Instead of "surging" into this volatile region, the United States must focus on limiting cross-border movement along the Afghanistan-Pakistan frontier and supporting local Pakistani security forces with a small number of U.S. Special Forces personnel. To improve fighting capabilities and enhance cooperation, Washington and Islamabad must increase the number of Pakistani officers trained through the U.S. Department of Defense International Military Education and Training program. In addition, U.S. aid to Pakistan must be monitored more closely to ensure Pakistan's military does not divert U.S. assistance to the purchase of weapons systems that can be used against its chief rival, India. Most important, U.S. policymakers must stop embracing a single Pakistani leader or backing a single political party, as they unwisely did with Pervez Musharraf and the late Benazir Bhutto.
America's actions are not passively accepted by the majority of Pakistan's population, and officials in Islamabad cannot afford to be perceived as putting America's interests above those of their own people. Because the long-term success of this nuclear-armed Muslim-majority country depends on the public's repudiation of extremism, and our continued presence in Afghanistan is adding more fuel to violent religious radicalism, our mission in the region, as well as our tactics, our objectives, and our interests, must all be reexamined.
Search For Common Ground;
Presents fundamental principles and core recommendations for improving U.S. relations with Muslim countries and communities based on discussions among members of the Leadership Group on U.S.-Muslim Engagement and their U.S. and foreign counterparts.
Open Society Institute;
Based on interviews with former detainees, documents abuses, including sensory/sleep deprivation, forced nudity, and exposure to excessive cold, at a Special Operations facility in 2007-10. Lists minimum steps needed to meet U.S. and international standar
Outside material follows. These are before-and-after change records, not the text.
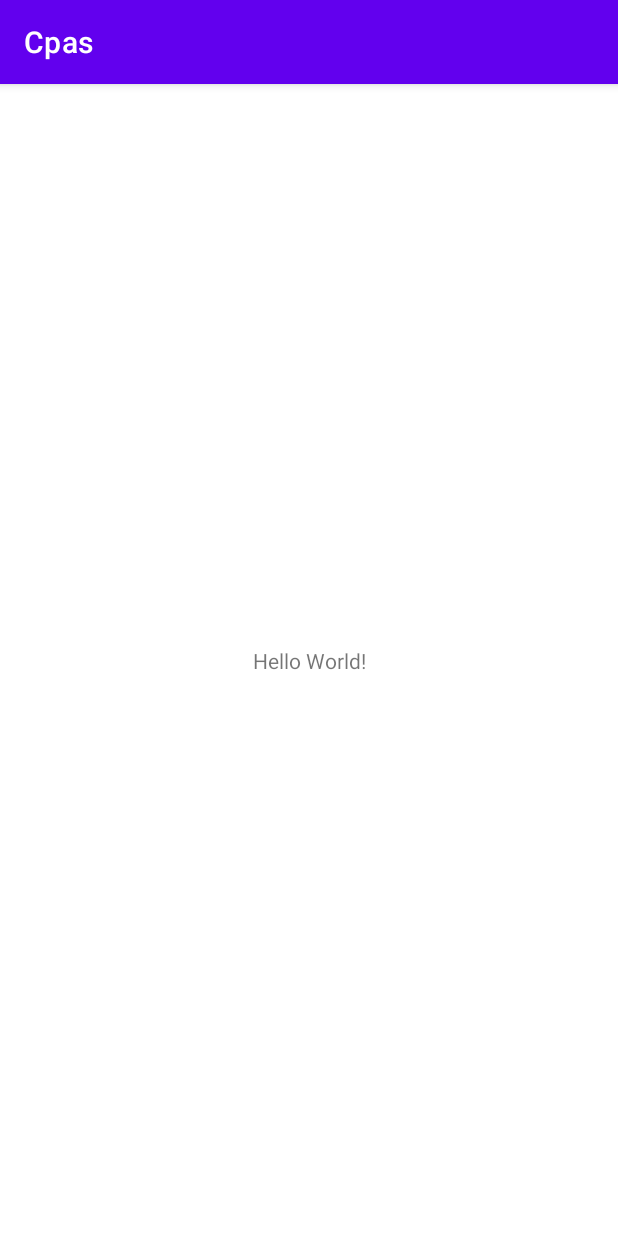
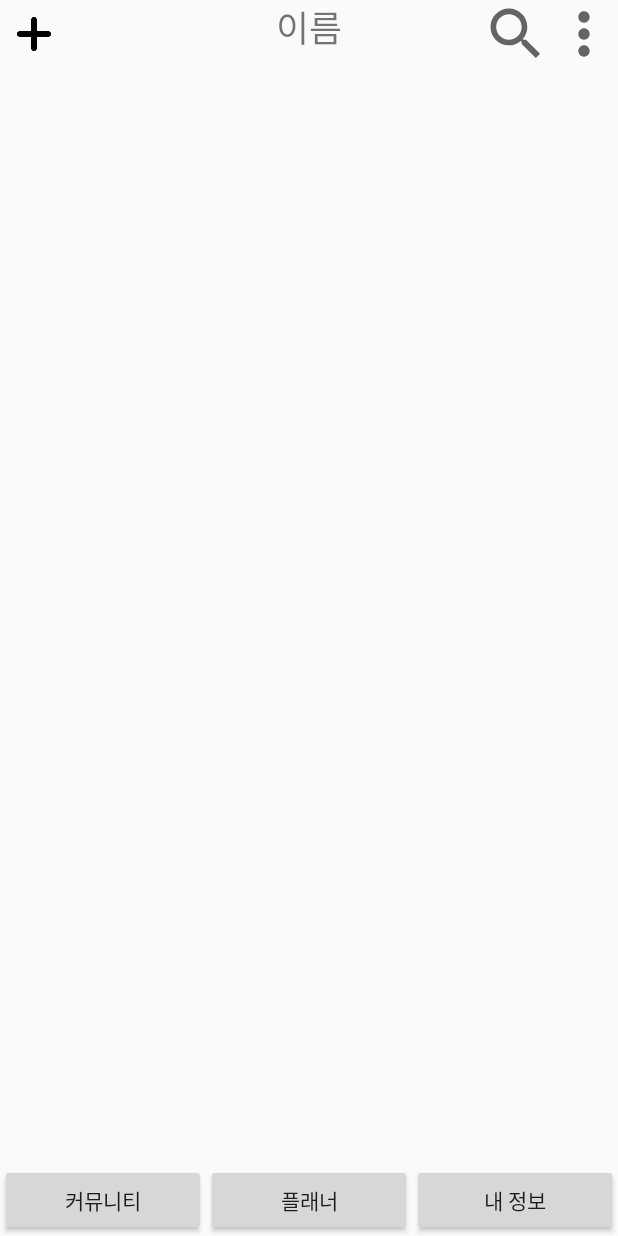
Before and after one commit to CAPsin/CAPs, an Android app: the MainActivity screen opened directly, with no data from a screen before it, on a phone screen of 412 x 824 dp. Run offline under Robolectric (Android 15) with nearby library versions, the phone set to English and light mode, and no system bars.

Commit message:
MainActivity Frame

```diff
--- a/app/build.gradle
+++ b/app/build.gradle
@@ -46,6 +46,8 @@ dependencies {
     implementation 'androidx.annotation:annotation:1.3.0'
     implementation 'androidx.lifecycle:lifecycle-livedata-ktx:2.4.1'
     implementation 'androidx.lifecycle:lifecycle-viewmodel-ktx:2.4.1'
+    implementation 'com.google.android.material:material:1.0.0'
+
     testImplementation 'junit:junit:4.+'
     androidTestImplementation 'androidx.test.ext:junit:1.1.3'
     androidTestImplementation 'androidx.test.espresso:espresso-core:3.4.0'
--- a/app/src/main/AndroidManifest.xml
+++ b/app/src/main/AndroidManifest.xml
@@ -8,7 +8,8 @@
         android:label="@string/app_name"
         android:roundIcon="@mipmap/ic_launcher_round"
         android:supportsRtl="true"
-        android:theme="@style/Theme.Cpas">
+        android:theme="@style/Theme.AppCompat.Light.NoActionBar">
+        <!--android:theme="@style/Theme.Cpas">-->
         <activity
             android:name=".LoginActivity"
             android:exported="true"
--- a/app/src/main/java/com/example/cpas/MainActivity.kt
+++ b/app/src/main/java/com/example/cpas/MainActivity.kt
@@ -1,13 +1,59 @@
 package com.example.cpas
 
+import android.media.Image
 import androidx.appcompat.app.AppCompatActivity
 import android.os.Bundle
+import android.view.MenuItem
+import android.widget.Button
+import android.widget.ImageView
+import android.widget.Toast
+import androidx.core.view.GravityCompat
+import androidx.drawerlayout.widget.DrawerLayout
+import com.google.android.material.navigation.NavigationView
 
-class MainActivity : AppCompatActivity() {
+class MainActivity : AppCompatActivity(), NavigationView.OnNavigationItemSelectedListener {
     override fun onCreate(savedInstanceState: Bundle?) {
         super.onCreate(savedInstanceState)
         setContentView(R.layout.activity_main)
         //코드작성 예시
         //테스트2
+
+        val search : ImageView = findViewById(R.id.iv_search)
+        val more : ImageView = findViewById(R.id.iv_more)
+        val category : ImageView = findViewById(R.id.iv_category)
+
+        val comunity : Button = findViewById(R.id.btn_comunity)
+        val planner : Button = findViewById(R.id.btn_planner)
+        val myInfo : Button = findViewById(R.id.btn_myInfo)
+
+        more.setOnClickListener {
+            val drawer : DrawerLayout = findViewById(R.id.layout_drawer)
+            drawer.openDrawer(GravityCompat.END)
+        }
+        val nav : NavigationView = findViewById(R.id.naviView)
+        nav.setNavigationItemSelectedListener(this)
+    }
+
+    override fun onNavigationItemSelected(item: MenuItem): Boolean {
+        when(item.itemId) {
+            R.id.tmp1 -> Toast.makeText(applicationContext, "임시", Toast.LENGTH_SHORT).show()
+            R.id.tmp2 -> Toast.makeText(applicationContext, "임시", Toast.LENGTH_SHORT).show()
+            R.id.tmp3 -> Toast.makeText(applicationContext, "임시", Toast.LENGTH_SHORT).show()
+        }
+
+        val drawer : DrawerLayout = findViewById(R.id.layout_drawer)
+        drawer.closeDrawers()
+
+        return false
+    }
+
+    override fun onBackPressed() {
+        val drawer : DrawerLayout = findViewById(R.id.layout_drawer)
+        if(drawer.isDrawerOpen(GravityCompat.START)) {
+            drawer.closeDrawers()
+        }
+        else {
+            super.onBackPressed()
+        }
     }
 }
--- /dev/null
+++ b/app/src/main/res/drawable/ic_baseline_more_vert_45.xml
@@ -0,0 +1,5 @@
+<vector android:height="45dp" android:tint="?attr/colorControlNormal"
+    android:viewportHeight="24" android:viewportWidth="24"
+    android:width="45dp" xmlns:android="http://schemas.android.com/apk/res/android">
+    <path android:fillColor="@android:color/white" android:pathData="M12,8c1.1,0 2,-0.9 2,-2s-0.9,-2 -2,-2 -2,0.9 -2,2 0.9,2 2,2zM12,10c-1.1,0 -2,0.9 -2,2s0.9,2 2,2 2,-0.9 2,-2 -0.9,-2 -2,-2zM12,16c-1.1,0 -2,0.9 -2,2s0.9,2 2,2 2,-0.9 2,-2 -0.9,-2 -2,-2z"/>
+</vector>
--- /dev/null
+++ b/app/src/main/res/drawable/ic_baseline_search_45.xml
@@ -0,0 +1,5 @@
+<vector android:height="45dp" android:tint="?attr/colorControlNormal"
+    android:viewportHeight="24" android:viewportWidth="24"
+    android:width="45dp" xmlns:android="http://schemas.android.com/apk/res/android">
+    <path android:fillColor="@android:color/white" android:pathData="M15.5,14h-0.79l-0.28,-0.27C15.41,12.59 16,11.11 16,9.5 16,5.91 13.09,3 9.5,3S3,5.91 3,9.5 5.91,16 9.5,16c1.61,0 3.09,-0.59 4.23,-1.57l0.27,0.28v0.79l5,4.99L20.49,19l-4.99,-5zM9.5,14C7.01,14 5,11.99 5,9.5S7.01,5 9.5,5 14,7.01 14,9.5 11.99,14 9.5,14z"/>
+</vector>
--- a/app/src/main/res/layout/activity_main.xml
+++ b/app/src/main/res/layout/activity_main.xml
@@ -1,18 +1,110 @@
 <?xml version="1.0" encoding="utf-8"?>
-<androidx.constraintlayout.widget.ConstraintLayout xmlns:android="http://schemas.android.com/apk/res/android"
+<androidx.drawerlayout.widget.DrawerLayout xmlns:android="http://schemas.android.com/apk/res/android"
     xmlns:app="http://schemas.android.com/apk/res-auto"
     xmlns:tools="http://schemas.android.com/tools"
+    android:id="@+id/layout_drawer"
     android:layout_width="match_parent"
     android:layout_height="match_parent"
     tools:context=".MainActivity">
 
-    <TextView
+    <androidx.constraintlayout.widget.ConstraintLayout
+        android:layout_width="match_parent"
+        android:layout_height="match_parent">
+
+        <androidx.recyclerview.widget.RecyclerView
+            android:layout_width="match_parent"
+            android:layout_height="0dp"
+            app:layout_constraintBottom_toTopOf="@+id/linearLayout"
+            app:layout_constraintEnd_toEndOf="parent"
+            app:layout_constraintHorizontal_bias="1.0"
+            app:layout_constraintStart_toStartOf="parent"
+            app:layout_constraintTop_toBottomOf="@+id/constraintLayout"
+            app:layout_constraintVertical_bias="1.0" />
+
+        <androidx.constraintlayout.widget.ConstraintLayout
+            android:id="@+id/constraintLayout"
+            android:layout_width="match_parent"
+            android:layout_height="wrap_content"
+            app:layout_constraintEnd_toEndOf="parent"
+            app:layout_constraintStart_toStartOf="parent"
+            app:layout_constraintTop_toTopOf="parent">
+
+            <ImageView
+                android:id="@+id/iv_search"
+                android:layout_width="wrap_content"
+                android:layout_height="wrap_content"
+                app:layout_constraintEnd_toStartOf="@+id/iv_more"
+                app:layout_constraintTop_toTopOf="parent"
+                app:srcCompat="@drawable/ic_baseline_search_45" />
+
+            <ImageView
+                android:id="@+id/iv_more"
+                android:layout_width="wrap_content"
+                android:layout_height="wrap_content"
+                app:layout_constraintEnd_toEndOf="parent"
+                app:layout_constraintTop_toTopOf="parent"
+                app:srcCompat="@drawable/ic_baseline_more_vert_45" />
+
+            <TextView
+                android:id="@+id/tv_name"
+                android:layout_width="wrap_content"
+                android:layout_height="45dp"
+                android:text="이름"
+                android:textSize="24dp"
+                app:layout_constraintBottom_toBottomOf="parent"
+                app:layout_constraintEnd_toEndOf="@+id/iv_more"
+                app:layout_constraintStart_toStartOf="parent"
+                app:layout_constraintTop_toTopOf="parent"
+                app:layout_constraintVertical_bias="0.0" />
+
+            <ImageView
+                android:id="@+id/iv_category"
+                android:layout_width="45dp"
+                android:layout_height="45dp"
+                app:layout_constraintStart_toStartOf="parent"
+                app:layout_constraintTop_toTopOf="parent"
+                app:srcCompat="@drawable/plus" />
+
+        </androidx.constraintlayout.widget.ConstraintLayout>
+
+        <LinearLayout
+            android:id="@+id/linearLayout"
+            android:layout_width="match_parent"
+            android:layout_height="wrap_content"
+            android:orientation="horizontal"
+            app:layout_constraintBottom_toBottomOf="parent"
+            app:layout_constraintEnd_toEndOf="parent"
+            app:layout_constraintStart_toStartOf="parent">
+
+            <Button
+                android:id="@+id/btn_comunity"
+                android:layout_width="wrap_content"
+                android:layout_height="wrap_content"
+                android:layout_weight="1"
+                android:text="커뮤니티" />
+
+            <Button
+                android:id="@+id/btn_planner"
+                android:layout_width="wrap_content"
+                android:layout_height="wrap_content"
+                android:layout_weight="1"
+                android:text="플래너" />
+
+            <Button
+                android:id="@+id/btn_myInfo"
+                android:layout_width="wrap_content"
+                android:layout_height="wrap_content"
+                android:layout_weight="1"
+                android:text="내 정보" />
+
+        </LinearLayout>
+    </androidx.constraintlayout.widget.ConstraintLayout>
+
+    <com.google.android.material.navigation.NavigationView
+        android:id="@+id/naviView"
         android:layout_width="wrap_content"
         android:layout_height="wrap_content"
-        android:text="Hello World!"
-        app:layout_constraintBottom_toBottomOf="parent"
-        app:layout_constraintLeft_toLeftOf="parent"
-        app:layout_constraintRight_toRightOf="parent"
-        app:layout_constraintTop_toTopOf="parent" />
+        android:layout_gravity="end"
+        app:menu="@menu/nav_menu"/>
 
-</androidx.constraintlayout.widget.ConstraintLayout>
+</androidx.drawerlayout.widget.DrawerLayout>
--- /dev/null
+++ b/app/src/main/res/menu/nav_menu.xml
@@ -0,0 +1,13 @@
+<?xml version="1.0" encoding="utf-8"?>
+<menu xmlns:android="http://schemas.android.com/apk/res/android">
+    <group android:checkableBehavior="single">
+        <item android:id="@+id/tmp1"
+            android:title="임시1"/>
+
+        <item android:id="@+id/tmp2"
+            android:title="임시2"/>
+
+        <item android:id="@+id/tmp3"
+            android:title="임시3"/>
+    </group>
+</menu>
```
Also changed, not shown: app/src/main/res/drawable/plus.png (added).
Poverty & Race Research Action Council;
Examines the interactions and relations among new immigrants and residents in multiracial, multi-ethnic communities. Looks at interactions that may produce conflict, and the ways in which cooperation and accommodation could be encouraged.
Examines domestic and international factors affecting the bilateral relationship, especially in the context of economic normalization between the two countries and a changing international environment in the Asia-Pacific region.
Pew Research Center;
Presents survey results from the Global Attitudes Project on Mexicans' views on immigration, the United States, Barack Obama, Mexico's war against drug traffickers, the economy, leaders and institutions, trade and globalization, and their personal lives.
Peace and Security Funders Group;
Examines trends in grantmaking by U.S. foundations for civil society initiatives worldwide to promote peace and security, including by issue area, strategy, and foundation and grantee characteristics. Lists foundation giving by issue area and total.